But the filled and shaped ravioli freeze so well. Just place them in a single layer on a flat surface like a lined, rimmed baking sheet and freeze. Once they’re frozen, pile them into a zip top bag and keep in the freezer.
You can boil them right from frozen. You’ll notice that the water stops boiling nearly the moment you add the frozen ravioli. Just cover the pot to help it return to a boil quickly. Once it boils, uncover the pot and start your 8 minute timer then.
Every one in my family adores these little gluten free ravioli beauties. Even though they’re stuffed with a ton of spinach, my avowed-vegetable-hating oldest child always gives them her highest seal of approval:
When she’s eating the ravioli, she asks, “are these in any way healthy for you?” That’s when you know. You’ve hit a home run.
Divide the fresh gluten free pasta into 4 equal portions. Using the instructions in that recipe as a guide, roll out each piece of dough into a rectangle about 8-inches wide by about 10 inches long, trimming rough edges with a sharp knife or pastry or pizza cutter. Slice each rectangle into 3 strips, each about 2 1/2 inches wide by 10-inches long. You should have 12 strips of pasta. Stack and cover them with a damp towel or plastic wrap and set it aside.
In a large bowl, place the egg, salt and pepper, and whisk to combine well. Add the ricotta, spinach, mozzarella cheese and about half of the Parmigiano-Reggiano cheese, and mix to combine.
On a flat surface, place 6 strips of the pasta side by side. Place dollops of about 1 tablespoonful of the filling, about 2 inches apart, along the length of the pasta. With wet fingers, moisten the perimeter of each piece of pasta dough, and moisten between each dollop of filling. Place one of the remaining 6 strips of pasta dough over one of the filled pieces, and press down to seal everywhere you moistened (along the perimeter and between each dollop of filling), eliminating any air bubbles.
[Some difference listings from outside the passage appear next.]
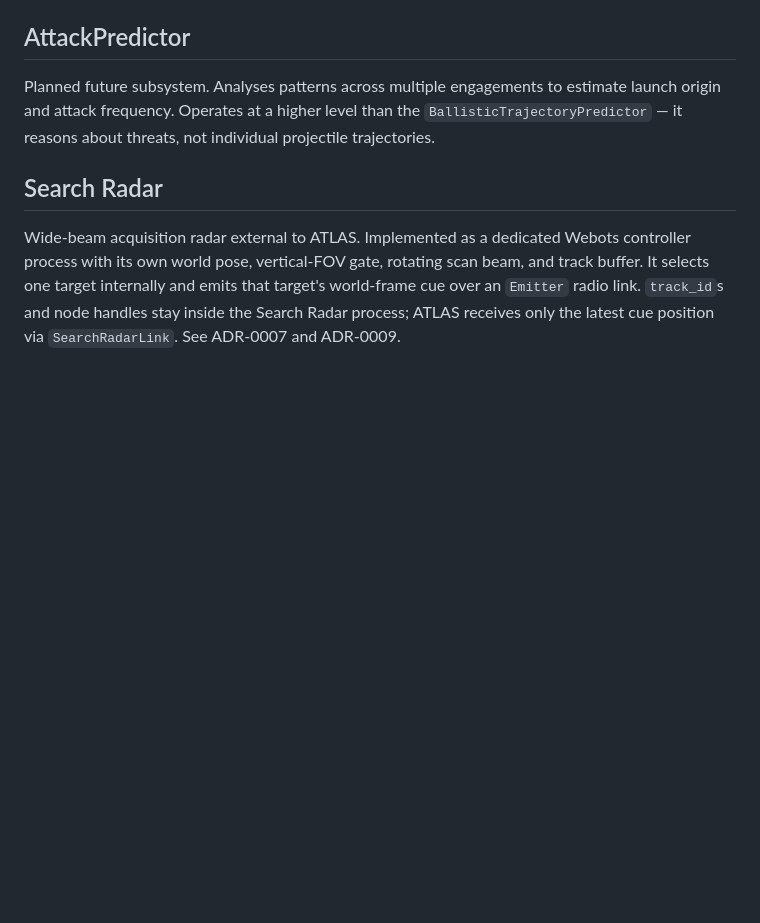
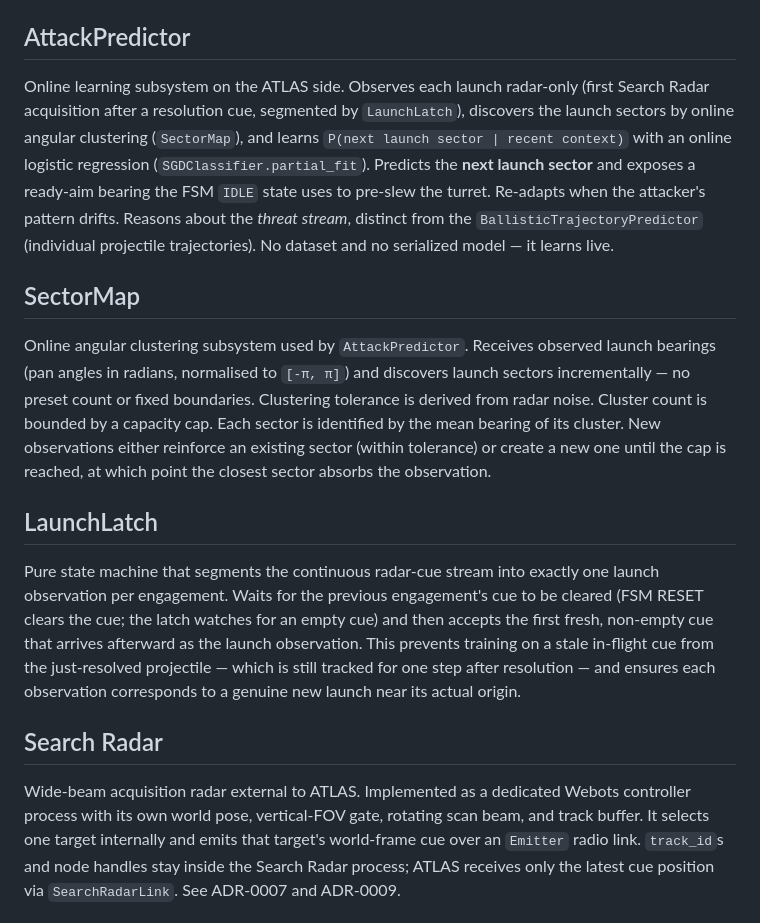
Before and after one commit to alpasahai/programming_robotics_project, a Markdown page: CONTEXT.md, the part around the change. Rendered like a GitHub page; blank space fills up the shorter version.

Commit message:
docs: AttackPredictor glossary + ADR-0014 adaptive launch-direction learning
Co-Authored-By: Claude Opus 4.7 <noreply@anthropic.com>

```diff
--- a/CONTEXT.md
+++ b/CONTEXT.md
@@ -6,7 +6,35 @@ The subsystem responsible for estimating the future position of a tracked projec
 
 ## AttackPredictor
 
-Planned future subsystem. Analyses patterns across multiple engagements to estimate launch origin and attack frequency. Operates at a higher level than the `BallisticTrajectoryPredictor` — it reasons about threats, not individual projectile trajectories.
+Online learning subsystem on the ATLAS side. Observes each launch radar-only
+(first Search Radar acquisition after a resolution cue, segmented by `LaunchLatch`),
+discovers the launch sectors by online angular clustering (`SectorMap`), and learns
+`P(next launch sector | recent context)` with an online logistic regression
+(`SGDClassifier.partial_fit`). Predicts the **next launch sector** and exposes a
+ready-aim bearing the FSM `IDLE` state uses to pre-slew the turret. Re-adapts when
+the attacker's pattern drifts. Reasons about the *threat stream*, distinct from
+the `BallisticTrajectoryPredictor` (individual projectile trajectories). No
+dataset and no serialized model — it learns live.
+
+## SectorMap
+
+Online angular clustering subsystem used by `AttackPredictor`. Receives observed
+launch bearings (pan angles in radians, normalised to `[-π, π]`) and discovers
+launch sectors incrementally — no preset count or fixed boundaries. Clustering
+tolerance is derived from radar noise. Cluster count is bounded by a capacity cap.
+Each sector is identified by the mean bearing of its cluster. New observations
+either reinforce an existing sector (within tolerance) or create a new one until
+the cap is reached, at which point the closest sector absorbs the observation.
+
+## LaunchLatch
+
+Pure state machine that segments the continuous radar-cue stream into exactly one
+launch observation per engagement. Waits for the previous engagement's cue to be
+cleared (FSM RESET clears the cue; the latch watches for an empty cue) and then
+accepts the first fresh, non-empty cue that arrives afterward as the launch
+observation. This prevents training on a stale in-flight cue from the just-resolved
+projectile — which is still tracked for one step after resolution — and ensures
+each observation corresponds to a genuine new launch near its actual origin.
 
 ## Search Radar
 
```
Also changed, not shown: docs/adr/0014-adaptive-launch-direction-learning.md (added, +81 -0 lines).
Repeat with the remaining pieces of dough.
Using a sharp knife or fluted pastry cutter, trim along the perimeter and between each dollop of filling to create square, filled raviolis. Transfer the raviolis to a flat surface sprinkled lightly with gluten free flour and allow to dry for about 10 minutes.
While the ravioli are drying, bring a large pot of salted water to a rolling boil. Place the ravioli in the water in batches, taking care not to crowd the water. Boil for about 8 minutes or until the ravioli have begun to swell in size and the dough is fork tender and the filling is cooked. Remove from the water with a slotted spoon or strainer and serve immediately with the tomato sauce and remaining Parmigiano-Reggiano cheese.